That is why policyholders should be reminded to take all reasonable care to safeguard and protect their assets. Policyholders need to do whatever is reasonably practical to minimise damage when they have known about a situation like this.
The current water rationing taking place, which involves the complete cutting off the water supply for short periods, can have detrimental effects on water pipes. This can cause pipes to burst, with subsequent risk of flooding and excessive water bills. Clients would have to be aware of this fact and should be more observant in and around their properties to ensure there are no burst or leaking pipes.
Clients should cover their swimming pools to minimise water evaporation, as they are not able to fill the pool. Swimming pools are designed to have water in them, so the system, walls and tiling of pools are more susceptible to damage if they are left exposed to the sunlight with no water. Fibreglass pools, in particular, need water weight from the inside to prevent them from popping out of the ground.
One option for clients is switching off the pump if the water level drops to below the weir. If the pump is sucking in air, it will burn out.
No normal policy covers the reinstatement of gardens if they die from lack of water. So brokers should mention to clients that they can still try to catch rainwater, use grey water or even get a borehole installed to save their garden if they want to.

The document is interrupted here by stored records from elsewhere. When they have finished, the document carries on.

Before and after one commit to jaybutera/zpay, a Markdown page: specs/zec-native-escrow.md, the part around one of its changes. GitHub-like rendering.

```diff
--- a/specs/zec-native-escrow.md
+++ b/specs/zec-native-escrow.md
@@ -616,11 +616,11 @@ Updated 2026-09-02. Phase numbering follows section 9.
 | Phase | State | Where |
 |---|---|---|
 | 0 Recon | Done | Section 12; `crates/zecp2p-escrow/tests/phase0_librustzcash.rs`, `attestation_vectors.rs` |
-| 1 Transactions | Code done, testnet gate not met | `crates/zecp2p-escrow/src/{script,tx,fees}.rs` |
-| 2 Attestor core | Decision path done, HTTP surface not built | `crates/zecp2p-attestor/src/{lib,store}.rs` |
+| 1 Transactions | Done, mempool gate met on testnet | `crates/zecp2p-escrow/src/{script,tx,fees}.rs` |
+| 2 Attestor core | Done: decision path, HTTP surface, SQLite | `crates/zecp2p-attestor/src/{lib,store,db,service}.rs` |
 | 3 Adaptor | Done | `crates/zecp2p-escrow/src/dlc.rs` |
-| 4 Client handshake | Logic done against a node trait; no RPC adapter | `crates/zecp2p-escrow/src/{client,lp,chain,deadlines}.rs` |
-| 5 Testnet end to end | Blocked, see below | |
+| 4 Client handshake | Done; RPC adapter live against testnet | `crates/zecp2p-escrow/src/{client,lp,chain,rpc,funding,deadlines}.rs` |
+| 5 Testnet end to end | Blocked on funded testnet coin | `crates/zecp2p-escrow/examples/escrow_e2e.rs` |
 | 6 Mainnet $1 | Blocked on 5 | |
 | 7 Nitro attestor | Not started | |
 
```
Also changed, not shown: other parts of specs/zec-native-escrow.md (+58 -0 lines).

Speak to your clients and guide them through the complexities of the impact of drought on their insurance, before they try to claim in ignorance.